[Revision tracking records]
*** Block opens ***
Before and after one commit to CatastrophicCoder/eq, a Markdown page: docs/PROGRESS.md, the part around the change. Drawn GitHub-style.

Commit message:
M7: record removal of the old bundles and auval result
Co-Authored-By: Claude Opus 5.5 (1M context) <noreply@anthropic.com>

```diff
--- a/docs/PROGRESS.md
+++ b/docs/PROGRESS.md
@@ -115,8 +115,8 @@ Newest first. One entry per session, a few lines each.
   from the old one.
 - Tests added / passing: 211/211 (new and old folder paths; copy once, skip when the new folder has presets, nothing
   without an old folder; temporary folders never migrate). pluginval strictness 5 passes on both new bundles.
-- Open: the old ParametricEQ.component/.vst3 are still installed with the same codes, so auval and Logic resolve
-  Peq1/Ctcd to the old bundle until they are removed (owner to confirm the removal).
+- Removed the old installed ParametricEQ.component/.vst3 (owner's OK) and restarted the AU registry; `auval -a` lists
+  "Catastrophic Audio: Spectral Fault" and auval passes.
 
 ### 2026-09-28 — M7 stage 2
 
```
*** Block closes ***
*** Block opens ***
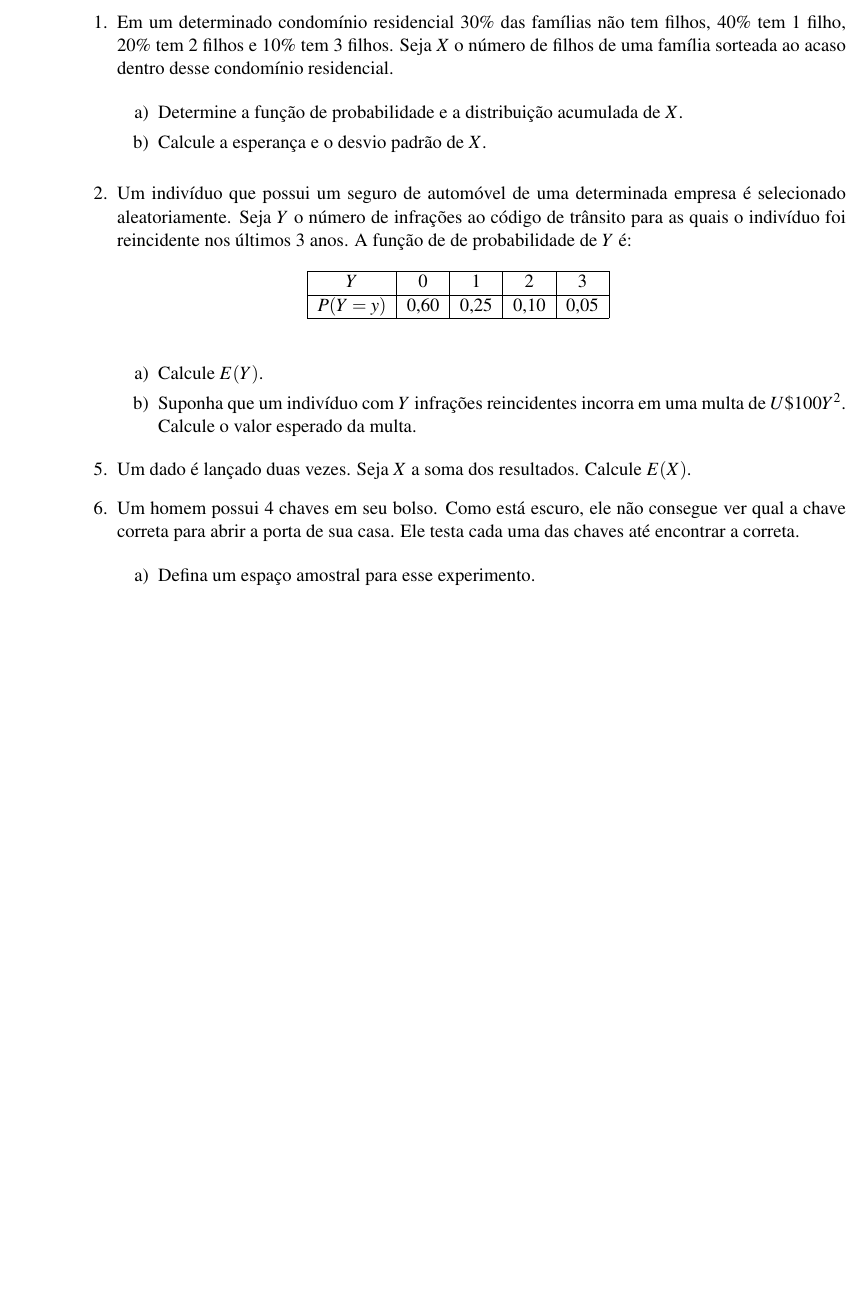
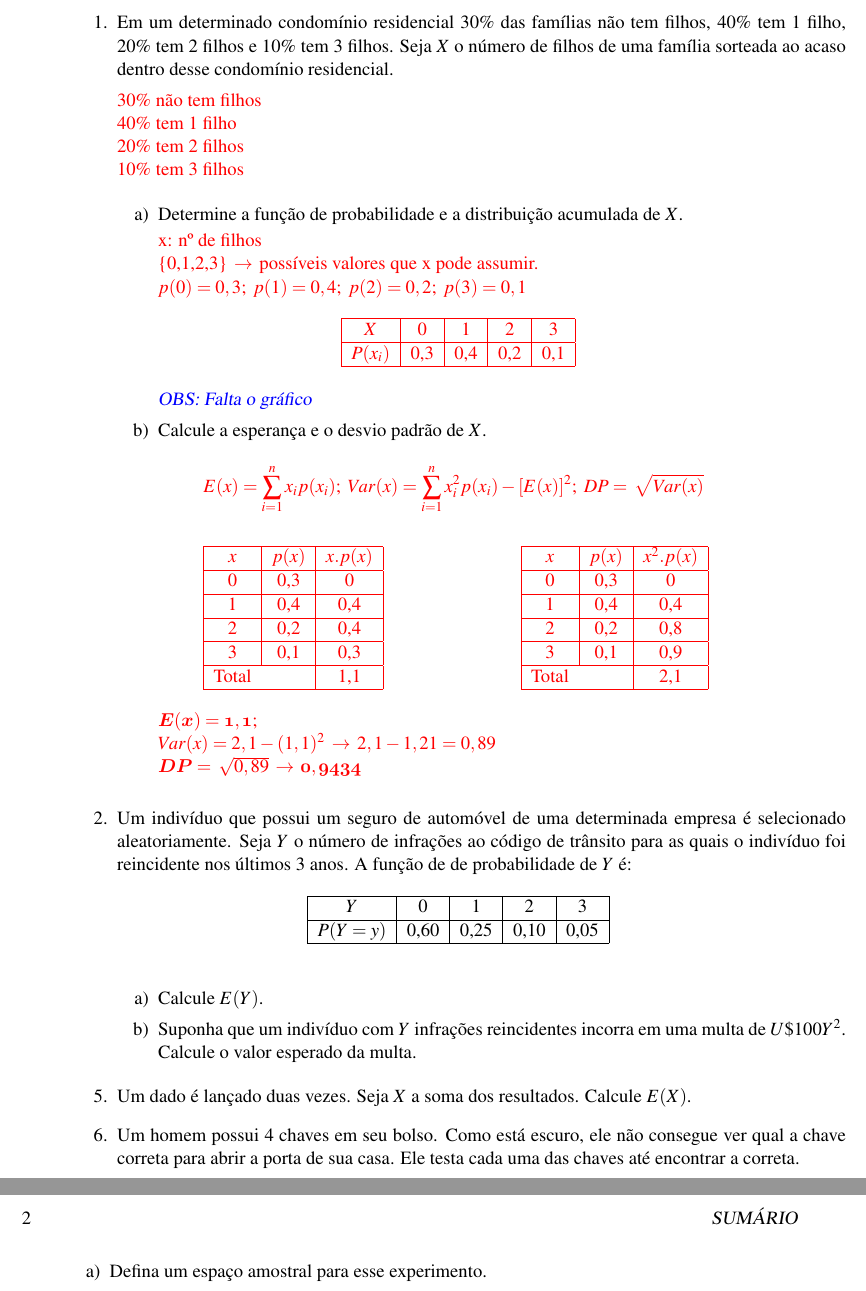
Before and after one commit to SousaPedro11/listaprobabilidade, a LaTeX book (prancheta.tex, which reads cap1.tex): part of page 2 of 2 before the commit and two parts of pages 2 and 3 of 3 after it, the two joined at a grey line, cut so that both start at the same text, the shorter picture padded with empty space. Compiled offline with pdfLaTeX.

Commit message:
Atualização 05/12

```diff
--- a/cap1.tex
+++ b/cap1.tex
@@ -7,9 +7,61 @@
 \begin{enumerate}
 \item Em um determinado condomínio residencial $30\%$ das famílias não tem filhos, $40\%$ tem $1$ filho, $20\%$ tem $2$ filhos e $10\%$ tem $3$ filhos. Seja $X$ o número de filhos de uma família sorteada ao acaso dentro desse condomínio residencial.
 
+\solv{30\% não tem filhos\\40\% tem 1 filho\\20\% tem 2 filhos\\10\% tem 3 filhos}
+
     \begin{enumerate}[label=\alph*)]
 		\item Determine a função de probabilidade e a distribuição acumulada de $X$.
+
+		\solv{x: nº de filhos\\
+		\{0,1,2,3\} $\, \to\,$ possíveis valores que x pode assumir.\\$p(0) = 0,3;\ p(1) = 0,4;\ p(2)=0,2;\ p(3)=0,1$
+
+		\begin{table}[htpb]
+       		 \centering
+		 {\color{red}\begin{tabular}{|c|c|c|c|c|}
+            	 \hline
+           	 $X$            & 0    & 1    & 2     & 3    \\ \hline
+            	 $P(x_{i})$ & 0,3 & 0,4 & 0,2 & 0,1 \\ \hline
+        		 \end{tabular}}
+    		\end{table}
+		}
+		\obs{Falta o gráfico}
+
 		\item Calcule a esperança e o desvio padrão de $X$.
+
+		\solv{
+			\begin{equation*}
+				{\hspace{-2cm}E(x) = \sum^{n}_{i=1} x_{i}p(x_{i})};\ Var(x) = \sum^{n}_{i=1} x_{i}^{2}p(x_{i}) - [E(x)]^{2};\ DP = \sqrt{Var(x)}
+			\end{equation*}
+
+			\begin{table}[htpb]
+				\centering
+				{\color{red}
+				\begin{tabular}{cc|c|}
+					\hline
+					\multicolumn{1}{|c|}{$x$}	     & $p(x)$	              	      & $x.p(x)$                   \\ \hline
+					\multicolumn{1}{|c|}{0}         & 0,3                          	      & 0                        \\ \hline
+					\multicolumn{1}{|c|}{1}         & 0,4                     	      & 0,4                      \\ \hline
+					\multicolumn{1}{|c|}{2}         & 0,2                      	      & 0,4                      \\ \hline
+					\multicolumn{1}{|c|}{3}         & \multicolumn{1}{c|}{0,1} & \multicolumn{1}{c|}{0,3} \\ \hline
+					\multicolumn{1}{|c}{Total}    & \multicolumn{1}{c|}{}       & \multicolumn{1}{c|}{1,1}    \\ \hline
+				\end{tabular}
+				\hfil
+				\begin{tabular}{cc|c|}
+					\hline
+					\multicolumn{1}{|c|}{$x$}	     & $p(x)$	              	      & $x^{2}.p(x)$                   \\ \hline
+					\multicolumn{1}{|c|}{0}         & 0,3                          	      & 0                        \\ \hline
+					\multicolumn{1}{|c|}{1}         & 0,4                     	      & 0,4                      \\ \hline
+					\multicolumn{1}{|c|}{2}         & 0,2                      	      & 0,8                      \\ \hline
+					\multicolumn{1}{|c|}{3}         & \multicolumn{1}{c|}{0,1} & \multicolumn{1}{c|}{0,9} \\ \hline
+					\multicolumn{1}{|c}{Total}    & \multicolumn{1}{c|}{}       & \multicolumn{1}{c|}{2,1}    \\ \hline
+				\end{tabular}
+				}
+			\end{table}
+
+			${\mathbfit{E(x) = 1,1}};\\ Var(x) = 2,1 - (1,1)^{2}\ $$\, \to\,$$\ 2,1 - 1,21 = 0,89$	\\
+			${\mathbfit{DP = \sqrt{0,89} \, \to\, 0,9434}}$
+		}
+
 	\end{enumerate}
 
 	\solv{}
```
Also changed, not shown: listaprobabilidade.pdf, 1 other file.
*** Block closes ***
- What to work on: Scan the entries and show every line in which the word "ParametricEQ" is found.

- Solution to the problem:
-- Open: the old ParametricEQ.component/.vst3 are still installed with the same codes, so auval and Logic resolve
+- Removed the old installed ParametricEQ.component/.vst3 (owner's OK) and restarted the AU registry; `auval -a` lists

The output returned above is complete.